Two weeks ago, the Food and Drug Administration claimed a new report prepared by the Eastern Research Group (ERG) showed it would be difficult to create advisory committees free from conflicts of interest and that advisers granted conflict-of-interest waivers have greater expertise than those without conflicts of interest. However, an independent analysis of the data in the study shows just the opposite, according to the Center for Science in the Public Interest (CSPI), who, with other prominent science and consumer groups, is today urging the FDA to adopt the conflict-of-interest guidelines the agency published last March. Those guidelines would ban anyone with greater than $50,000 a year in financial ties to industry from advisory committees and deny a vote to anyone with lesser conflicts.
For each of the four advisory committees analyzed in the study, it would have taken a single FDA official just one week to replace all the advisers who had conflicts of interest with experts who do not have conflicts of interest, according to CSPI's analysis of the ERG data. Moreover, the FDA would be able to choose from nearly two potential unconflicted experts for every open slot. And, based on the same criteria for the expertise of potential committee members used in the study, these easily identifiable unconflicted experts would be more qualified than the ones eventually chosen, whether they had conflicts of interest or not. CSPI's analysis of the ERG report was first published in its Integrity in Science Watch newsletter.
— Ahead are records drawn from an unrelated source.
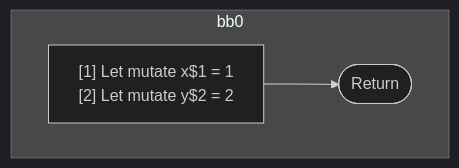
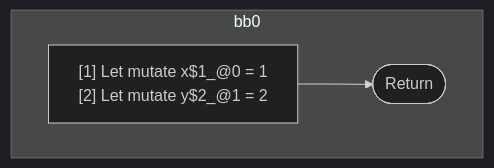
One commit to wutsmog/private changed the diagram in compiler/forget/src/__tests__/fixtures/hir/ssa-simple.expect.md. Above: the diagram before and after it, drawn with Mermaid (dark theme). The commit also changed other lines of this file and 60 other files, not shown here.

````diff
--- a/compiler/forget/src/__tests__/fixtures/hir/ssa-simple.expect.md
+++ b/compiler/forget/src/__tests__/fixtures/hir/ssa-simple.expect.md
@@ -23,14 +23,14 @@
 ```mermaid
 flowchart TB
   %% Basic Blocks
   subgraph bb0
     bb0_instrs["
-      [1] Let mutate x$1 = 1
-      [2] Let mutate y$2 = 2
+      [1] Let mutate x$1_@0 = 1
+      [2] Let mutate y$2_@1 = 2
     "]
     bb0_instrs --> bb0_terminal(["Return"])
   end
 
   %% Jumps
   %% empty
 ```
````
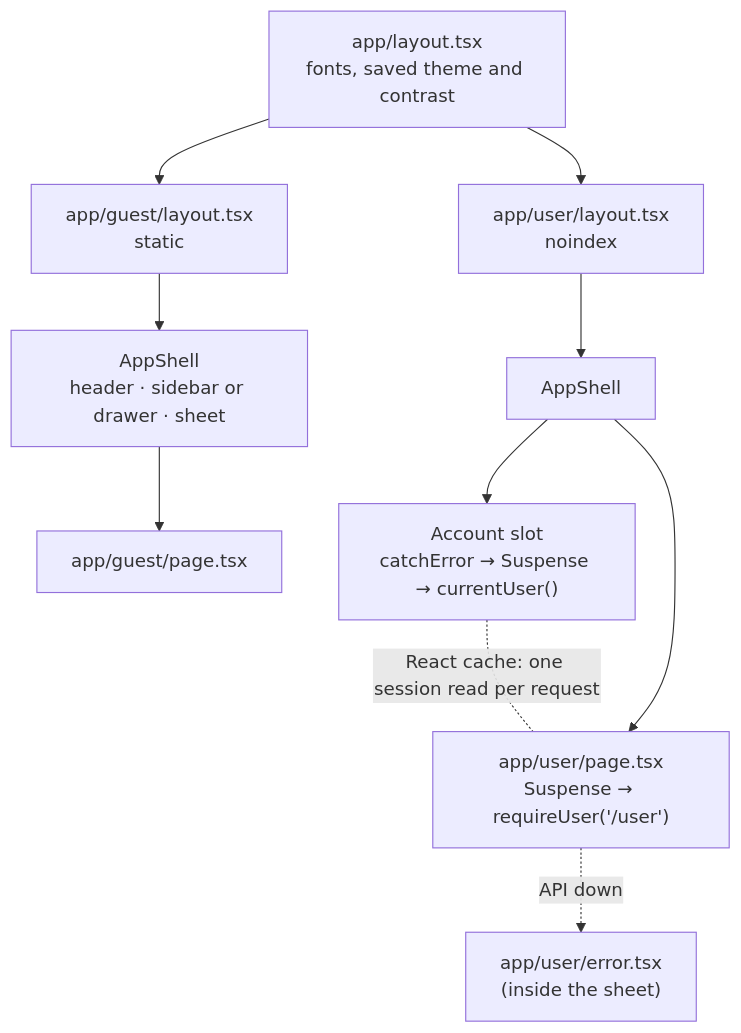
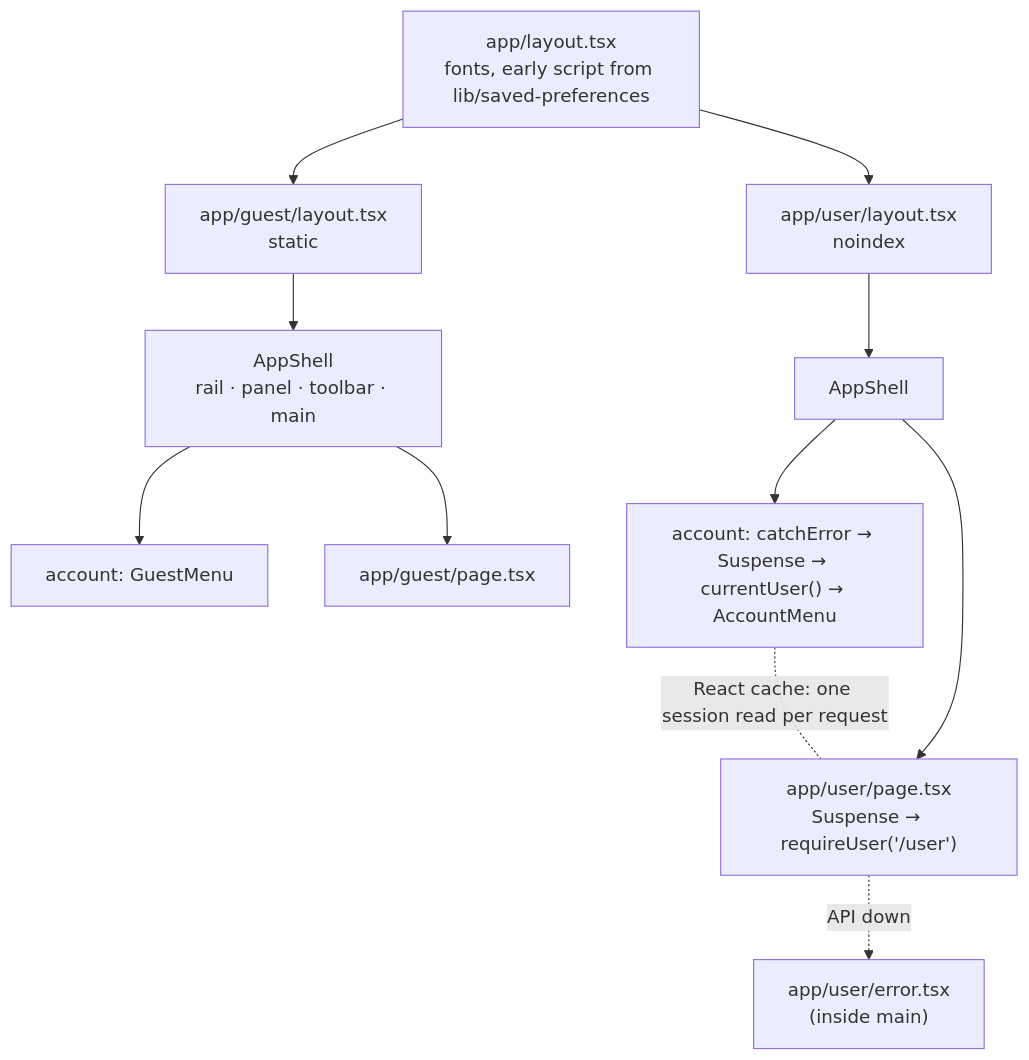
Before and after one commit to wonderlust101/frontpage-feed-reader-main: the diagram in docs/notes/app-shell-architecture.md, drawn with Mermaid. The commit also changed other lines of this file and 2 other files, not shown here.

Commit message:
docs(app-shell): the sidebar-first design and its architecture

````diff
--- a/docs/notes/app-shell-architecture.md
+++ b/docs/notes/app-shell-architecture.md
@@ -24,12 +25,13 @@
 ```mermaid
 graph TD
-    Root["app/layout.tsx<br/>fonts, saved theme and contrast"] --> Guest["app/guest/layout.tsx<br/>static"]
+    Root["app/layout.tsx<br/>fonts, early script from lib/saved-preferences"] --> Guest["app/guest/layout.tsx<br/>static"]
     Root --> User["app/user/layout.tsx<br/>noindex"]
-    Guest --> Shell1["AppShell<br/>header · sidebar or drawer · sheet"]
+    Guest --> Shell1["AppShell<br/>rail · panel · toolbar · main"]
     User --> Shell2["AppShell"]
-    Shell2 --> Slot["Account slot<br/>catchError → Suspense → currentUser()"]
+    Shell1 --> GuestMenu["account: GuestMenu"]
+    Shell2 --> Slot["account: catchError → Suspense → currentUser() → AccountMenu"]
     Shell1 --> GuestPage["app/guest/page.tsx"]
     Shell2 --> UserPage["app/user/page.tsx<br/>Suspense → requireUser('/user')"]
     Slot -. "React cache: one session read per request" .- UserPage
-    UserPage -. "API down" .-> UserError["app/user/error.tsx<br/>(inside the sheet)"]
+    UserPage -. "API down" .-> UserError["app/user/error.tsx<br/>(inside main)"]
 ```
````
"The FDA's study shows what consumer groups have been arguing all along: When setting up advisory committees, the FDA is ignoring many of the nation's most highly qualified experts who do not have conflicts of interest," wrote the groups, which included CSPI, Consumers Union, Union of Concerned Scientists, Center for Medical Consumers, the National Physicians Alliance and U.S. PIRG, in a letter to FDA Commissioner Andrew von Eschenbach.
"While the FDA's proposed conflict-of-interest guidance doesn't go far enough, its own study shows that those barred or restricted from voting under its limited provisions could be easily replaced," said Merrill Goozner, director of CSPI's Integrity in Science Project. "Choosing well-qualified advisers without conflicts of interest instead of conflicted experts will strengthen the nation's food and drug safety system."For more information, contact: Center for Science in the Public Interest